My favorite is the empanada, a sweet bread filled with either pineapple, apple or custard cream. They offer a huge assortment of all different types and colors of sweet bread, and at only 3 for $1.00 it's an amazing deal.
As I was choosing my sweet bread, I noticed that the store was getting more and more crowded. I turned around and noticed stacks of huge rings of sweet bread; they reminded me of a Danish Kringle, which is shaped like the crown of Denmark. Inside the package were two tablets of Mexican table chocolate, and two little plastic dolls, a baby and a king.
Then I saw a poster advertising the pastry ring; it's called Rosca De Reyes, and it's traditionally eaten on the 6th of January, which is 12 days after Christmas. That made sense because virtually everyone in the store had one in their hands as they waited in line to pay.

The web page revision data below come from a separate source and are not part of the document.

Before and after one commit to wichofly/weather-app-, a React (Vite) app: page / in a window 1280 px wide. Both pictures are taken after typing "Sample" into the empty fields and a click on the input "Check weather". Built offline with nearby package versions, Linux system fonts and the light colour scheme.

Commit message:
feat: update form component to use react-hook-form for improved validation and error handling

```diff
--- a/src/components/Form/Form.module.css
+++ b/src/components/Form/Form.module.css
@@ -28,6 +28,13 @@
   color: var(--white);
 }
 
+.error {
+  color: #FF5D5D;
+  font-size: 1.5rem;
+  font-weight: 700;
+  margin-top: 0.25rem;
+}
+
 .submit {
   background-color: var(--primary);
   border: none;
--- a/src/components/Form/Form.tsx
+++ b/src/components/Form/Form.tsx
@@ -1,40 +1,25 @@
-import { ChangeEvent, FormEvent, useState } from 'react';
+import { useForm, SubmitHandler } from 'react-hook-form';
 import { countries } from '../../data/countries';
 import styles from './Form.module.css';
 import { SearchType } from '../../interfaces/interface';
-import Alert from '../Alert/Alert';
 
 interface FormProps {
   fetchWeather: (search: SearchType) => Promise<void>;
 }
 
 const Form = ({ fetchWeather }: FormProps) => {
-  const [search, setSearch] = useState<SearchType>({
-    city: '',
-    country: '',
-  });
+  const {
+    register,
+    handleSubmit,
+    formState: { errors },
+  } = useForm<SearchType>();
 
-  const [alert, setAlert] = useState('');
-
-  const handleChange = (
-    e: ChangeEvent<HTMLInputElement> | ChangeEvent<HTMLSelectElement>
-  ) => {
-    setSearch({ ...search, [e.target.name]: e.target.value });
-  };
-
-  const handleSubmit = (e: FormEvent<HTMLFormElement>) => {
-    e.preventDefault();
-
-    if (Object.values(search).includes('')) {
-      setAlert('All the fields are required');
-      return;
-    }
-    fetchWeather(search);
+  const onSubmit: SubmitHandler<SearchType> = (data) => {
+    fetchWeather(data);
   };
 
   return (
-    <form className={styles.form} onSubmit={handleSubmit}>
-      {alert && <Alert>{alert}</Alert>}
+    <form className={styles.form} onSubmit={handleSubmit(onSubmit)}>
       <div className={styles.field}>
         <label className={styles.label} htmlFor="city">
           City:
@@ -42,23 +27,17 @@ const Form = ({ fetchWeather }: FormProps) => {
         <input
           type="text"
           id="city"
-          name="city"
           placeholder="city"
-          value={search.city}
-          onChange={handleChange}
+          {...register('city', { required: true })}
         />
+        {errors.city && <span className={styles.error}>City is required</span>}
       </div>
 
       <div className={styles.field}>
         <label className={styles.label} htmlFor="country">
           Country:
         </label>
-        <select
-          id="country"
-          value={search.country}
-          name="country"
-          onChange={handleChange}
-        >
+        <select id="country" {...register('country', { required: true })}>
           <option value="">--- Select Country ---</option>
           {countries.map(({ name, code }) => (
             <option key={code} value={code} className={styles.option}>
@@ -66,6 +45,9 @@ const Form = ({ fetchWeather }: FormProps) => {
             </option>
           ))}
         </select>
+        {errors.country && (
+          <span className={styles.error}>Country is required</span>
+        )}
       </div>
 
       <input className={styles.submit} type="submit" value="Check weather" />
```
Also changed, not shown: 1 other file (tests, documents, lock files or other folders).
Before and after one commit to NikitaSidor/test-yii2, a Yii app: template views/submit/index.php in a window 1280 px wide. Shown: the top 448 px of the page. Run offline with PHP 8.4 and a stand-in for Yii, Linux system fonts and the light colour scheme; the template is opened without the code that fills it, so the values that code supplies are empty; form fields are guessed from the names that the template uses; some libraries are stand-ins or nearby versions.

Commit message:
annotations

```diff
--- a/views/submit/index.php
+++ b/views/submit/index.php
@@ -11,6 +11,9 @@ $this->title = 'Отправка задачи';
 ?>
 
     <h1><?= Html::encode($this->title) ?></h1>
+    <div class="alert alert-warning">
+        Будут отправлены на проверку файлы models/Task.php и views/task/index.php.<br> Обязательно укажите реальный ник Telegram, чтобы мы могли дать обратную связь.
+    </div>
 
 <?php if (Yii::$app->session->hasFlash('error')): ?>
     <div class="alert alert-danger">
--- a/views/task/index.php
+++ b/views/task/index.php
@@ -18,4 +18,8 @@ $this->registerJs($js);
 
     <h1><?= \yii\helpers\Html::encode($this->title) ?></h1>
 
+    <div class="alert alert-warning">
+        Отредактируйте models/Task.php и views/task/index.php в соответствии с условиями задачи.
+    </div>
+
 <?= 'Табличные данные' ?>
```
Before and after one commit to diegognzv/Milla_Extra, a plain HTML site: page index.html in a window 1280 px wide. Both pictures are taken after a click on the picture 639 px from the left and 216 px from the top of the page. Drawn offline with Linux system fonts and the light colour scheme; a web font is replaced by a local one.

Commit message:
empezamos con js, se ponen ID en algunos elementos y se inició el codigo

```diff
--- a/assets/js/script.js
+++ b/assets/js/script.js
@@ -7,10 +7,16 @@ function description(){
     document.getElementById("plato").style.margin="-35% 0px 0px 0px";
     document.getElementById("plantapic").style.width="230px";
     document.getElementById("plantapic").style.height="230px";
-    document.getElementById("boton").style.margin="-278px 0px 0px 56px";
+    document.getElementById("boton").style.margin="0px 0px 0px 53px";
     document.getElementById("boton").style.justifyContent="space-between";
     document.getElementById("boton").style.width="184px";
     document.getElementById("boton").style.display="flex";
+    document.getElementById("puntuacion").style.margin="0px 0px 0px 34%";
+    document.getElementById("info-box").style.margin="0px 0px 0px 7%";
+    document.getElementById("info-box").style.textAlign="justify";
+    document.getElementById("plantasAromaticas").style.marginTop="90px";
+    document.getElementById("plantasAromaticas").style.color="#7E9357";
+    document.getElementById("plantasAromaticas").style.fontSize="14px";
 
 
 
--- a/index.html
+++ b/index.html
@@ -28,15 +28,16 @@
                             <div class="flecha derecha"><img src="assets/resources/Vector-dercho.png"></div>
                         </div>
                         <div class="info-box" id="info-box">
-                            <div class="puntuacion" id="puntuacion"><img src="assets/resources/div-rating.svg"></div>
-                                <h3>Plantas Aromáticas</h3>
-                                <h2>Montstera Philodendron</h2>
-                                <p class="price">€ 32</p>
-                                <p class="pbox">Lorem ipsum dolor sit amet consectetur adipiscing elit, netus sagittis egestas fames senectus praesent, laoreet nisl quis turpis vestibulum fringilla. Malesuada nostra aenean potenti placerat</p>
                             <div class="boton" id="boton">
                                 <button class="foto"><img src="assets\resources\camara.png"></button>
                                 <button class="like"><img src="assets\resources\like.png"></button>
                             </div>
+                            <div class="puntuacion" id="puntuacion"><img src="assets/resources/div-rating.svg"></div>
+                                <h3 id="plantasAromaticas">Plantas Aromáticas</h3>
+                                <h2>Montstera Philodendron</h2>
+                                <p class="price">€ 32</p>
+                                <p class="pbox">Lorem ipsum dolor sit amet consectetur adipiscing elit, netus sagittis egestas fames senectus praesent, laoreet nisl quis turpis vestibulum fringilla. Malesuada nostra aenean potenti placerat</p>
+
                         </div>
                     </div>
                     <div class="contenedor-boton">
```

A little background on Rosca De Reyes: . In celebration of Epiphany, which is the climax of the Christmas season and the 12 days of Christmas, a King's Cake is baked and shared among family and friends. The plastic baby doll symbolizes baby Jesus; hiding it inside the cake symbolizes the need to find a secure place where Jesus could be born.
Each person slices the Rosca; the knife is symbolic of the danger that baby Jesus faces at the hands of King Herod. Guests carefully inspect their slice; whoever ends up with the baby figurine must host Candle Mass, or Candelaria, on February 2nd, and also must buy a new dress for the baby Jesus in the Nativity scene.
I hope I've explained this tradition with accuracy; this is my first experience with it and I found it very interesting. Anyway, if you ever have a chance, stop by this bakery and enjoy some pan dulce, and don't forget the chocolate!